After years of austerity and wage cuts in the public sector and the resulting effects on labour relations, it is not yet possible to see what new issues – in addition to the restoration of wages – arise from social dialogue and collective bargaining for public sector employees. After a rather difficult period of negotiations, there has been a breakthrough in several important rounds of negotiations, such as that of the construction sector. However, negotiations remain tense with 600,000 public sector employees. In May 2015, after four years of deadlock, a ridge agreement was signed between three unions and employer representatives. Salaries increase by 5.05% and all civil servants receive a lump sum of €500. The FNV, the main union involved, however, refused to sign the agreement, saying the agreed increases were financed by pension cuts. FNV challenged the agreement (and the pension cut) in court, but lost the first emergency procedure on 1 October 2015. To put pressure on employers, ver.di called for large warning strikes, which lasted up to a day and mainly concerned local transport, hospitals and airports. The strikes showed that ver.di could count on broad support from civil servants. A majority of the general public also supported the unions` demand, as it was widely accepted that public sector employees deserved a significant increase in wages after a series of years of real income losses. After the failure of negotiations in February 2008, public employers called for a common dispute settlement procedure. The outcome of this procedure did not allow an acceptable result to be achieved for ver.di and the union therefore underlined its determination to declare trade union actions.

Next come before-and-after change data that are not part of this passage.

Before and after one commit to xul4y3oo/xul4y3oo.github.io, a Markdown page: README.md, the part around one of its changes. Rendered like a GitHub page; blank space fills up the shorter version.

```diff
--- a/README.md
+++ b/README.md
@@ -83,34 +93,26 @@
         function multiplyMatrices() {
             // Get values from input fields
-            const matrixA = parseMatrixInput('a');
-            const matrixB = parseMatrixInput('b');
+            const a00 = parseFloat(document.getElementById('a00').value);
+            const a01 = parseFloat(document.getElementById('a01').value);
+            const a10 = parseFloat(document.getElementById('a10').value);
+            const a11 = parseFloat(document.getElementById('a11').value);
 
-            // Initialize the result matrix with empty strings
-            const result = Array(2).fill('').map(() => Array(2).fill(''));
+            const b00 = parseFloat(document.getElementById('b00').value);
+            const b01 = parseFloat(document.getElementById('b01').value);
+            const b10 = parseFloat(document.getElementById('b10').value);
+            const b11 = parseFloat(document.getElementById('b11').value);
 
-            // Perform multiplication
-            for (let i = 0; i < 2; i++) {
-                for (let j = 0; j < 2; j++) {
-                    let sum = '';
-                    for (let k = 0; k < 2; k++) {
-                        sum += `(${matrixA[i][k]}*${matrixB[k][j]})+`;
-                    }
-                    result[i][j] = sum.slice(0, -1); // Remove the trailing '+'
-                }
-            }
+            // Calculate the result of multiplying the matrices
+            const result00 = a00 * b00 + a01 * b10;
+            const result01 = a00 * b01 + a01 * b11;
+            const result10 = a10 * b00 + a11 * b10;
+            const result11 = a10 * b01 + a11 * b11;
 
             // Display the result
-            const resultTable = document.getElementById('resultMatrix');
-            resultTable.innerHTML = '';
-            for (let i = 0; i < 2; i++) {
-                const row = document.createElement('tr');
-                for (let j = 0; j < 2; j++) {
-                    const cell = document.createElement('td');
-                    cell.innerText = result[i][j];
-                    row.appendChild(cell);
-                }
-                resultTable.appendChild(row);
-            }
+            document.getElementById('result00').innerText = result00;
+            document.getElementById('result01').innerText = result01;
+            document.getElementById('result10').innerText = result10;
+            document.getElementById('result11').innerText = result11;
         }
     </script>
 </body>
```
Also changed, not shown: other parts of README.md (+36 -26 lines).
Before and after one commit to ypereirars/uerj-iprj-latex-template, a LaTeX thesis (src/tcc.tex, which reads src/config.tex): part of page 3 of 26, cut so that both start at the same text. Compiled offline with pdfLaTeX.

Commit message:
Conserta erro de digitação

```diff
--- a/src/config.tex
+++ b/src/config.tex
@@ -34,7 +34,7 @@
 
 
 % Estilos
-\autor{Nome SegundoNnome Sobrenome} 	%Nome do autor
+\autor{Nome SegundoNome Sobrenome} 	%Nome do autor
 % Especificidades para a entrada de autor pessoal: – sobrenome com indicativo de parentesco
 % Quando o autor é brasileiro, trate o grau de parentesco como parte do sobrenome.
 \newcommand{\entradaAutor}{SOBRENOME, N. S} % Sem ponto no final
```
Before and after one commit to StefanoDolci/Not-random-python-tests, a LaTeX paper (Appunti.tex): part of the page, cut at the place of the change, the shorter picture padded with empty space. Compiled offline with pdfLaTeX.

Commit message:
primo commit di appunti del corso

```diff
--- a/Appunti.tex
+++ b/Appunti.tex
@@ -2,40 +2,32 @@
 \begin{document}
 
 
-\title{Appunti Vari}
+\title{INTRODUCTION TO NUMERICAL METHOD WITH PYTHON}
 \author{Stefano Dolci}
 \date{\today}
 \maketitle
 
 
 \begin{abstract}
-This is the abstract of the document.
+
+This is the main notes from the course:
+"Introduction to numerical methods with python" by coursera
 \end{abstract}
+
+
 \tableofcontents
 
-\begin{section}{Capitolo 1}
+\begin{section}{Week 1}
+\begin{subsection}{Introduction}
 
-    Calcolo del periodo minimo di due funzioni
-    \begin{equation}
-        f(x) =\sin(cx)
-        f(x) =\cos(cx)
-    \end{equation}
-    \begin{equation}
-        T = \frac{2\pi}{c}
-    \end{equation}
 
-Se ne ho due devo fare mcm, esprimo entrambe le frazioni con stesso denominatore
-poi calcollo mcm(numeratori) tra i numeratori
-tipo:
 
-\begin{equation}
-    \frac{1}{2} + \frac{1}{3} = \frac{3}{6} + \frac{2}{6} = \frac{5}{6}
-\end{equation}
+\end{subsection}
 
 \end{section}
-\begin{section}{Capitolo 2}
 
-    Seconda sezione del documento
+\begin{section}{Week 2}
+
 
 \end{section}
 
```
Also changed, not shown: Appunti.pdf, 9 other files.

However, the final negotiations of 31 March 2008 finally resulted in an agreement. Similarly, the Ministry of Social Security and Labour has been authorized to negotiate with trade unions for the elaboration of a sectoral collective agreement in the Lithuanian social services sector. The Lithuanian government agreed to obtain wage increases for social workers and other social workers from 2016. The government has also backed proposals to increase the lowest wages by an average of 5% from 1 March 2016. At the same time, negotiations have taken place for doctors in municipal hospitals between the APC and the doctors` union of the Marburg Confederation (MB), which is not a member of the DGB. On 8 April 2008, these led to a new collective agreement for doctors in municipal hospitals. Derogations from this new standard working time have been agreed for workers in municipal hospitals who will keep a 38.5-hour week, with the exception of those in Baden-Württemberg which, as agreed in 2006, will keep a 39-hour week. For staff working in childcare facilities such as crèches and kindergartens, the extension of working time will take the form of an additional 2.5 days of training and preparation.
Shiftworkers in waste supply and disposal services receive a monthly bonus of €200, or €130, depending on the shiftwork system. . . .